Adding to Crenshaw’s point, Ukrainians have been training since the 2014 Russian invasion of eastern Ukraine and Crimea and are more prepared for defensive warfare. They are familiar with using rocket-propelled grenades (RPG’s for short) and have received training on using anti-vehicle, anti-tank, and anti-aircraft weapons called NLAW. Some have been trained by U.S. military trainers to use Javelins and Stingers, which are primarily anti-aircraft rocket launchers.
The unfamiliarity that Russian soldiers have in Ukraine cannot be disregarded, too. Ukrainians, like any local in the U.S., know their towns and surrounding area well. Foreigners, such as the Russian military, do not know the layout of the land or town other than looking at maps and images provided to them by intelligence reports.
Several videos show Ukrainian soldiers ambushing tank columns down major roads or in the muddy plains in small towns using these anti-vehicle weapons. Other videos show the devastation that Ukrainian forces wreaked on Russia, with vehicles and tanks alike burning and Russian soldiers’ bodies strewn across roads and in fields.
The Russian government has not been transparent with its citizens either. Russian civilians have called a Ukrainian telephone hotline to try to find their loved ones in the Russian military, with the hope that they are still alive. The hotline either tells the callers that the person is either killed, captured, or status unknown. Russia’s Defense Ministry has stalled multiple complaints from citizens about where their conscripted sons are and whether they are alive.
This does not even address the relative success that the outnumbered Ukrainian air force has had against Russian air power. Everyone assumed that Russia would have shut down Ukraine’s airspace within days and far outnumbered the Ukrainian air force by the hundreds. Instead, a Ukrainian raid destroyed dozens of parked military helicopters and on multiple occasions, Ukrainian ground forces shot down Russian jet fighters. Considering that the Ukrainians are estimated to have about 50 aircraft, it is a major feat.
Another surprising aspect is that Russia’s military does not operate effectively at night. Much of their movement and attacks occur in the daytime, even though Russia has night-vision goggles for its soldiers. In the early days of the invasion, their night attacks bumbled into traps and ambushes by Ukrainians. Russian jets have also followed suit, out of fear of anti-aircraft fire in the night.

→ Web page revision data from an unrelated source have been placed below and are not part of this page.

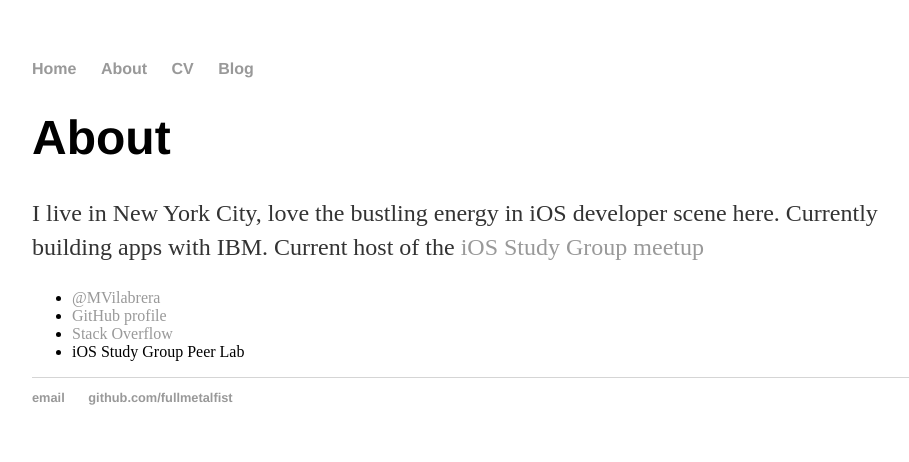
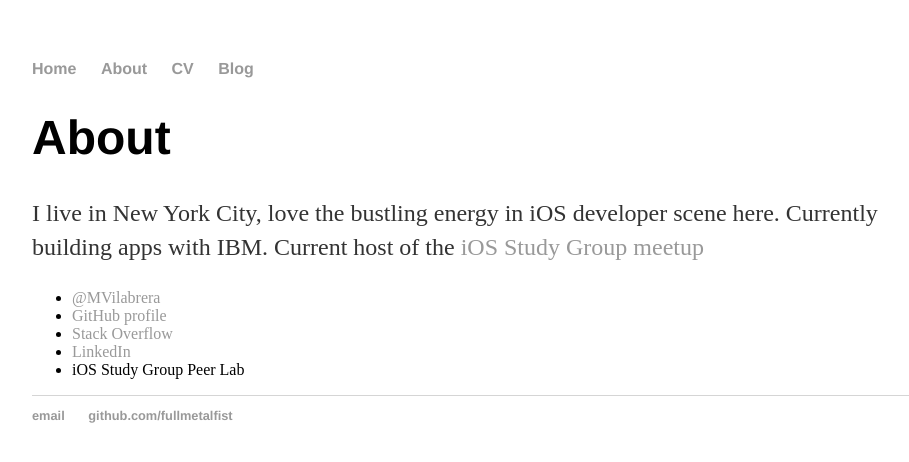
Before and after one commit to FullMetalFist/fullmetalfist.github.io, a Jekyll site: the page built from about/index.html, in a window 1280 px wide. Shown: the top 462 px of the page, without its empty margins (160-1069 px from the left). Built offline with Jekyll 4.4.1, drawn with Linux system fonts in a browser that asks for light colours.

Commit message:
Update index.html
added LinkedIn

```diff
--- a/about/index.html
+++ b/about/index.html
@@ -11,6 +11,7 @@
 				<li><a href="https://twitter.com/MVilabrera">@MVilabrera</a></li>
 				<li><a href="https://github.com/FullMetalFist">GitHub profile</a></li>
         <li><a href="http://stackoverflow.com/users/2533857/fullmetalfist">Stack Overflow</a></li>
+				<li><a href="https://www.linkedin.com/in/michael-vilabrera-0b653929/">LinkedIn</a></li>
         <li><a href="https://www.meetup.com/nyc-ios-study-group/"></a>iOS Study Group Peer Lab</li>
 			</ul>
 		</div>
```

One British military expert, Michael Clarke, told Sky News that Russian pilots have about 100 hours of flight time in the cockpit per year, compared to North Atlantic Treaty Organization (NATO) pilots who log in about 200 hours. The discrepancy in flight hours may have given Ukrainian pilots, who train with NATO member nations, an edge even if Ukraine is not a formal member of NATO. Initial estimates put the Russian air force at 1,511 combat aircraft compared to Ukraine’s 98 aircraft, or a tenfold advantage favoring Russia. Clarke said, “Military analysts are still scratching their heads as to why the Russians haven’t made more of their natural air superiority.”
There is also the active participation of Ukrainian civilians, who have taken up arms to defend their homes and country. Long lines outside of police stations became commonplace, while civilians waited in line to receive weapons from the police and to enroll crash-course weapons training. An active resistance will pose problems for an occupying Russian military, which the U.S. military understands after its wars in Iraq and in Afghanistan.
The world respected, or feared, the supposed military might of Russia before its invasion of Ukraine. But, as Russia’s mistakes pile up, its aura of invincibility has gone down significantly.